The Free Press looks to the past in Tuesday's edition and publishes a list of Detroit's five best mayors in connection with the city's 313th birthday Thursday.
Compiled by staffer Dan Austin, the list includes:
1) Hazen Pingree (1890-1897)
2) Frank Murphy (1930-1933)
3) John C. Lodge (Dec. 5, 1922 to April 9, 1923, then again from Aug. 2, 1924 to Nov. 21, 1924 and from Jan. 10, 1928 to Jan. 4, 1930.
4) Coleman Young (1974 to 1994)
5) James Couzens (1919 to 1923)
Pingree and Murphy are no-brainers. They show up on a list of the best mayors of any city in American history, and have long been lionized locally as two of the city's greatest leaders. Not coincidentally, both Pingree and Murphy went on to hold higher office, a rarity among the men elected as mayors after Detroit emerged as a major city in the late 19th Century.
Young, of course, is Austin's controversial choice, and not only because he is the only mayor on the list who lived during modern times.
Now, now, hear us out on this. Young is undoubtedly one of the more controversial and divisive figures in Detroit history. There is no doubt of that. There is also no doubt, however, that he is often wrongly blamed for single-handedly destroying the city.
In fact, if you actually look at just the facts, he was actually one of the city’s best mayors. Seriously. The one greatest thing that hurt his legacy is that he didn’t bow out early enough. Had he stopped at three terms, his record would have been more impressive.
Austin notes, as the Free Press reported last year in its examination of mayors' roles in Detroit's bankruptcy, that Young was a good steward of the city's finances.
While there is no doubt that he was a man of fiery rhetoric, the city’s first black mayor was actually a skilled money manager. He not only recognized early on -- when many of his predecessors had not -- that Detroit was in trouble, he reduced spending and department budgets, tried to curb the city’s debt and shrunk the city’s work force by thousands, yes, thousands of employees.

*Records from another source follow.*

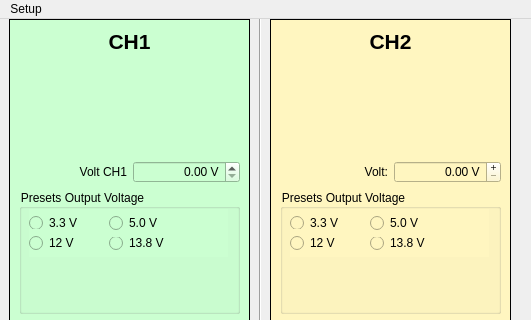
Above: mainwindow.ui from ZTL-Space/Siglent3303 before the change; both pictures show x 0 to 531 and y 0 to 320 of the 531 by 553 pixel window. Below: the same form after it.
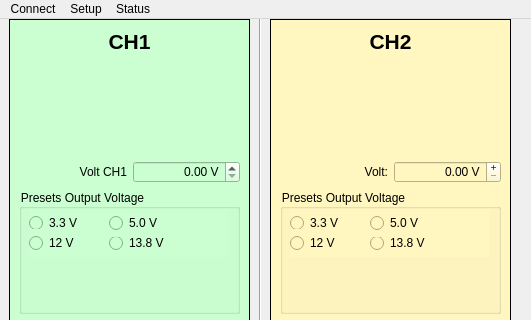
That is the form after the change.

Commit message: Setup dialog added

What changed in the file:
```diff
--- a/mainwindow.ui
+++ b/mainwindow.ui
@@ -572,7 +572,12 @@
      <height>30</height>
     </rect>
    </property>
-   <widget class="QMenu" name="menuSetup">
+   <widget class="QMenu" name="menuConnect">
+    <property name="title">
+     <string>Connect</string>
+    </property>
+   </widget>
+   <widget class="QMenu" name="menuStatus">
     <property name="title">
      <string>Setup</string>
     </property>
@@ -581,7 +586,14 @@
     <addaction name="separator"/>
     <addaction name="actionStatus"/>
    </widget>
-   <addaction name="menuSetup"/>
+   <widget class="QMenu" name="menuStatus_2">
+    <property name="title">
+     <string>Status</string>
+    </property>
+   </widget>
+   <addaction name="menuConnect"/>
+   <addaction name="menuStatus"/>
+   <addaction name="menuStatus_2"/>
   </widget>
   <widget class="QStatusBar" name="statusbar"/>
   <action name="actionIP_Address">
```
Left out of the diff: 19 changed lines with no effect on the pictures. The commit also changes 6 other files.
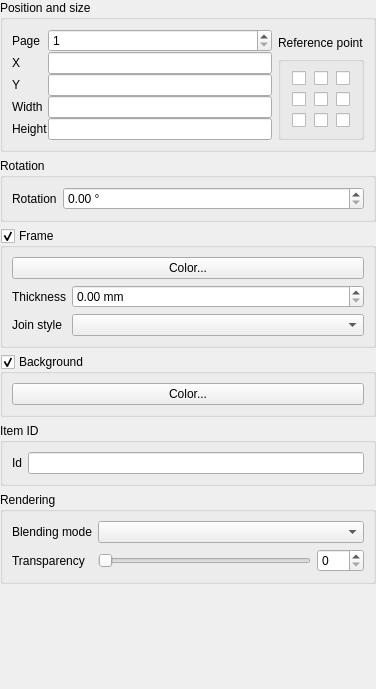
This is src/ui/qgscomposeritemwidgetbase.ui in carsmie/QGIS as Qt 5 draws it before an edit. The edited form follows.
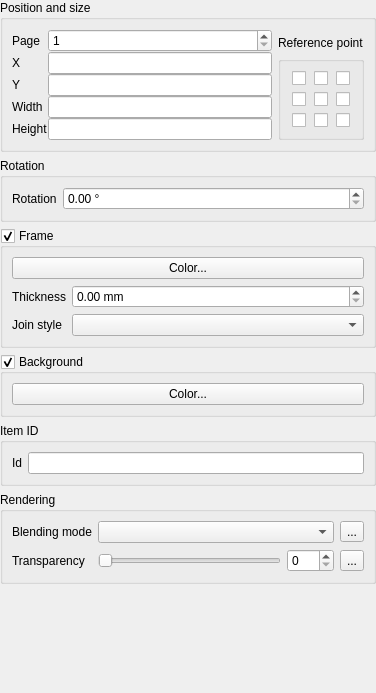
This is the edited form. Custom widgets are drawn as their Qt base class.

Commit message: [FEATURE][composer] Data defined transparency and blend modes for composer items. Funded by Canton of Neuchâtel, Switzerland

```diff
--- a/src/ui/qgscomposeritemwidgetbase.ui
+++ b/src/ui/qgscomposeritemwidgetbase.ui
@@ -7,7 +7,7 @@
     <x>0</x>
     <y>0</y>
     <width>376</width>
-    <height>689</height>
+    <height>693</height>
    </rect>
   </property>
   <property name="windowTitle">
@@ -428,13 +428,7 @@
      <property name="syncGroup" stdset="0">
       <string notr="true">composeritem</string>
      </property>
-     <layout class="QFormLayout" name="formLayout_3">
-      <property name="fieldGrowthPolicy">
-       <enum>QFormLayout::AllNonFixedFieldsGrow</enum>
-      </property>
-      <property name="labelAlignment">
-       <set>Qt::AlignLeading|Qt::AlignLeft|Qt::AlignVCenter</set>
-      </property>
+     <layout class="QGridLayout" name="gridLayout_4">
       <item row="0" column="0">
        <widget class="QLabel" name="labelBlendMode">
         <property name="text">
@@ -443,7 +437,18 @@
        </widget>
       </item>
       <item row="0" column="1">
-       <widget class="QgsBlendModeComboBox" name="mBlendModeCombo"/>
+       <layout class="QHBoxLayout" name="horizontalLayout_3">
+        <item>
+         <widget class="QgsBlendModeComboBox" name="mBlendModeCombo"/>
+        </item>
+        <item>
+         <widget class="QgsDataDefinedButton" name="mBlendModeDDBtn">
+          <property name="text">
+           <string>...</string>
+          </property>
+         </widget>
+        </item>
+       </layout>
       </item>
       <item row="1" column="0">
        <widget class="QLabel" name="labelTransparency">
@@ -471,6 +476,13 @@
           </property>
          </widget>
         </item>
+        <item>
+         <widget class="QgsDataDefinedButton" name="mTransparencyDDBtn">
+          <property name="text">
+           <string>...</string>
+          </property>
+         </widget>
+        </item>
        </layout>
       </item>
      </layout>
@@ -506,6 +518,11 @@
    <extends>QPushButton</extends>
    <header>qgscolorbutton.h</header>
   </customwidget>
+  <customwidget>
+   <class>QgsDataDefinedButton</class>
+   <extends>QToolButton</extends>
+   <header>qgsdatadefinedbutton.h</header>
+  </customwidget>
   <customwidget>
    <class>QgsBlendModeComboBox</class>
    <extends>QComboBox</extends>
```
Left out of the diff: 13 changed lines with no effect on the pictures. The commit also changes 4 other files.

Under Young, Detroit cut about 6,000 workers from 1978 to 1984, according to financial records reviewed by the Free Press. During his two decades as mayor, he also cut about 2,000 Police Department employees and about 500 Fire Department employees.
And all this austerity came during the national recession in the 1980s.
Also consider this: Young was the only Detroit mayor -- from either party -- since 1950 to lead the city with more income than debt.
The paper on Wednesday will list the city's four worst mayors, in addition to Kwame Kilpatrick.